--- WORK TO BE COMPLETED ---
All lines in the material below that hold "символов" should be found and copied.

━━ DATASET

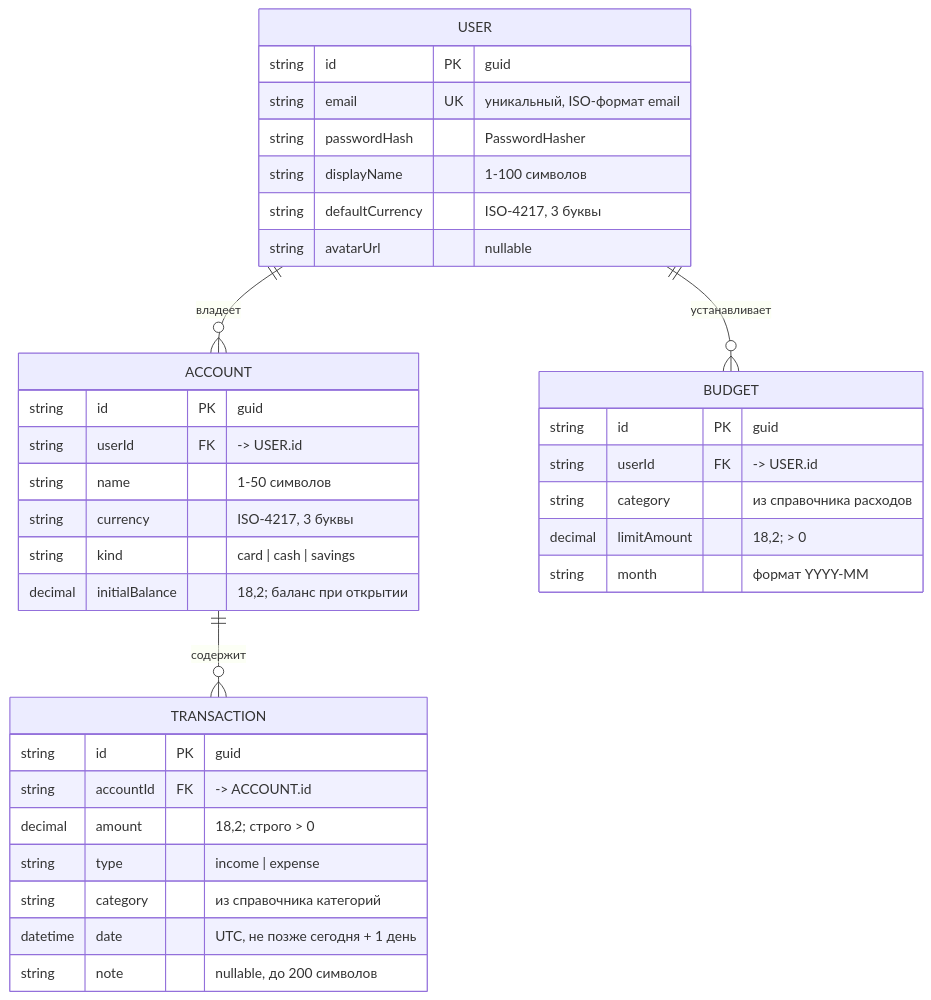
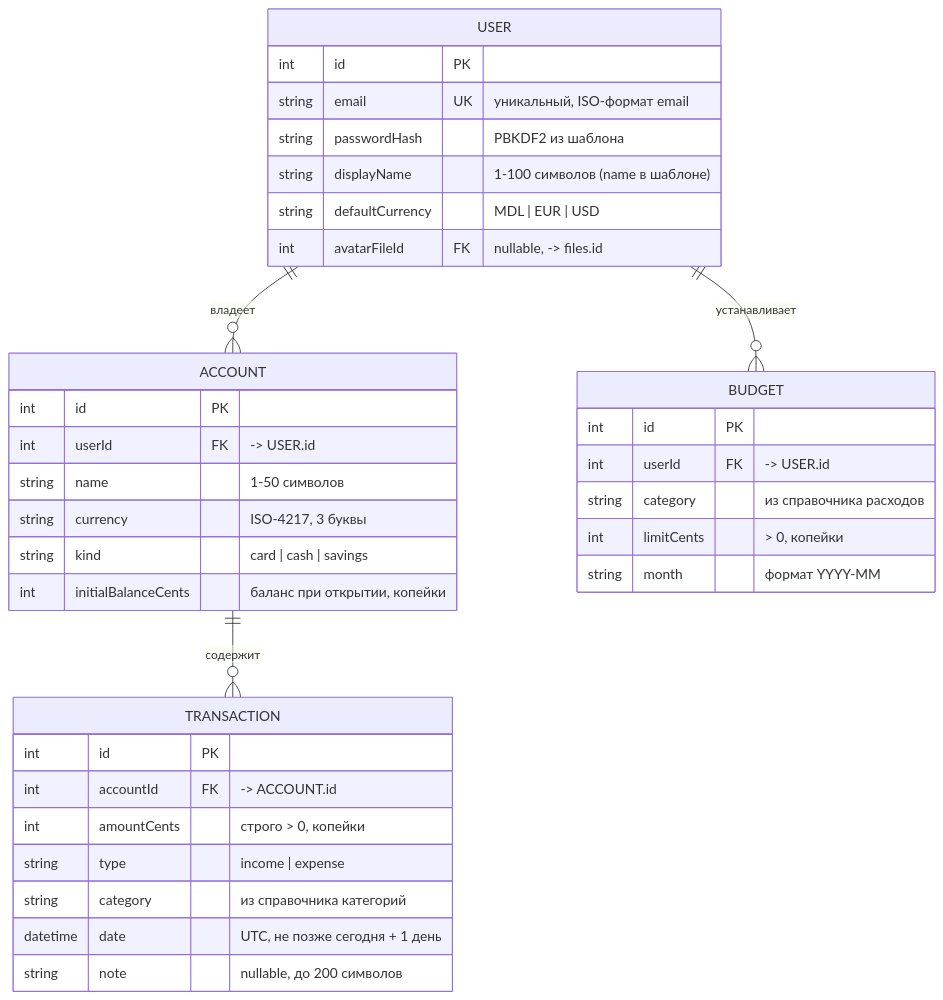
The diagram in docs/er-diagram.md (YanGCSHARP/LAB1_PAM), drawn with Mermaid before and after one commit. The commit also changed other lines of this file and 1 other file, not shown here.

````diff
--- a/docs/er-diagram.md
+++ b/docs/er-diagram.md
@@ -10,42 +17,42 @@
 ```mermaid
 erDiagram
     USER ||--o{ ACCOUNT : "владеет"
     USER ||--o{ BUDGET : "устанавливает"
     ACCOUNT ||--o{ TRANSACTION : "содержит"
 
     USER {
-        string id PK "guid"
+        int id PK
         string email UK "уникальный, ISO-формат email"
-        string passwordHash "PasswordHasher<User>"
-        string displayName "1-100 символов"
-        string defaultCurrency "ISO-4217, 3 буквы"
-        string avatarUrl "nullable"
+        string passwordHash "PBKDF2 из шаблона"
+        string displayName "1-100 символов (name в шаблоне)"
+        string defaultCurrency "MDL | EUR | USD"
+        int avatarFileId FK "nullable, -> files.id"
     }
 
     ACCOUNT {
-        string id PK "guid"
-        string userId FK "-> USER.id"
+        int id PK
+        int userId FK "-> USER.id"
         string name "1-50 символов"
         string currency "ISO-4217, 3 буквы"
         string kind "card | cash | savings"
-        decimal initialBalance "18,2; баланс при открытии"
+        int initialBalanceCents "баланс при открытии, копейки"
     }
 
     TRANSACTION {
-        string id PK "guid"
-        string accountId FK "-> ACCOUNT.id"
-        decimal amount "18,2; строго > 0"
+        int id PK
+        int accountId FK "-> ACCOUNT.id"
+        int amountCents "строго > 0, копейки"
         string type "income | expense"
         string category "из справочника категорий"
         datetime date "UTC, не позже сегодня + 1 день"
         string note "nullable, до 200 символов"
     }
 
     BUDGET {
-        string id PK "guid"
-        string userId FK "-> USER.id"
+        int id PK
+        int userId FK "-> USER.id"
         string category "из справочника расходов"
-        decimal limitAmount "18,2; > 0"
+        int limitCents "> 0, копейки"
         string month "формат YYYY-MM"
     }
 ```
````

━━━━

--- OUTPUT OF THE TASK ---
-        string displayName "1-100 символов"
+        string displayName "1-100 символов (name в шаблоне)"
         string name "1-50 символов"
         string note "nullable, до 200 символов"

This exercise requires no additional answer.